(PROVIDED DATA begins)

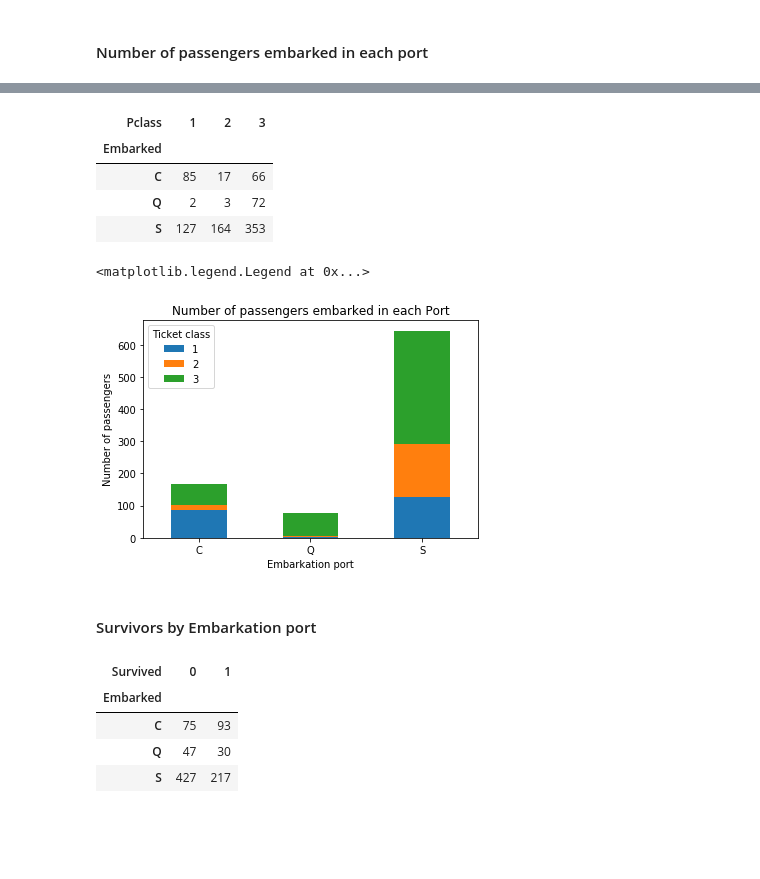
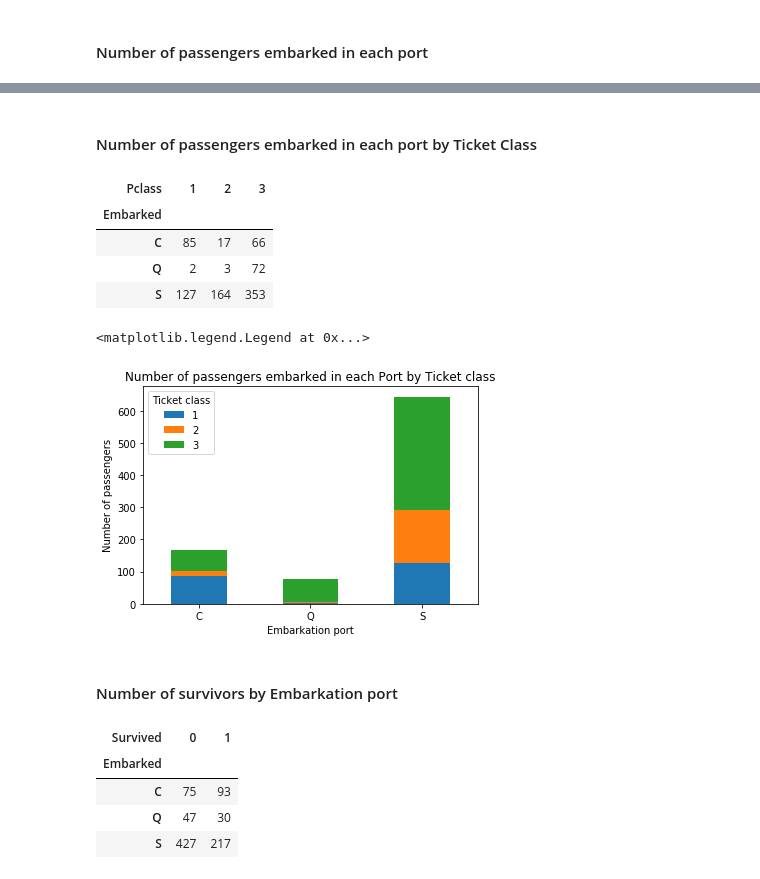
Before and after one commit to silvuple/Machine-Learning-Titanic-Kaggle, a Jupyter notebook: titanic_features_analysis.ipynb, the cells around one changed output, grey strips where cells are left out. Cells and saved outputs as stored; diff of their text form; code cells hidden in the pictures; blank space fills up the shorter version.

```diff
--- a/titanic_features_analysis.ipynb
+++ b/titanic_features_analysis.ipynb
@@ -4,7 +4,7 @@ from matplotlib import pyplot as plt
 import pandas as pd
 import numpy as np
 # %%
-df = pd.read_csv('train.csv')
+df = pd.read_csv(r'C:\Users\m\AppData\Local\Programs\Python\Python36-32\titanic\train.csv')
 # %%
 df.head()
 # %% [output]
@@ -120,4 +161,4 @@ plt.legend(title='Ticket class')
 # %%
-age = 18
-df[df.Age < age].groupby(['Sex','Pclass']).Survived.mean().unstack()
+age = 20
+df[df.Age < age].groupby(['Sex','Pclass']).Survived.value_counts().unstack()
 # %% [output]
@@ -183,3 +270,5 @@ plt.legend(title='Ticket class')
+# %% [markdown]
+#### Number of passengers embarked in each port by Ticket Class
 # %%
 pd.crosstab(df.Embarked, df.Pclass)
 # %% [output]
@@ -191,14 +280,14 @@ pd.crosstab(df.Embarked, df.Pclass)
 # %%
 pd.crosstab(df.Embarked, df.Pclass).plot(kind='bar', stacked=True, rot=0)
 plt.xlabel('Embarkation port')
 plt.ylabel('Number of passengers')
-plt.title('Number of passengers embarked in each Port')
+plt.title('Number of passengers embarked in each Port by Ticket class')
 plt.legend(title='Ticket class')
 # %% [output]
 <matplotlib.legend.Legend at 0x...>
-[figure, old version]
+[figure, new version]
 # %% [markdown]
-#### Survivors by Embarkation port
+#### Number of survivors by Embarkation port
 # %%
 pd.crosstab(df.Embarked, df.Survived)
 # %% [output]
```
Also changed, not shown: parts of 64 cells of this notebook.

(PROVIDED DATA ends)

◆ WHAT YOU SHOULD DO ◆
Wherever "notebook" appears in a line of the entries, copy that line.

◆ YOUR RESPONSE ◆
Before and after one commit to silvuple/Machine-Learning-Titanic-Kaggle, a Jupyter notebook: titanic_features_analysis.ipynb, the cells around one changed output, grey strips where cells are left out. Cells and saved outputs as stored; diff of their text form; code cells hidden in the pictures; blank space fills up the shorter version.
Also changed, not shown: parts of 64 cells of this notebook.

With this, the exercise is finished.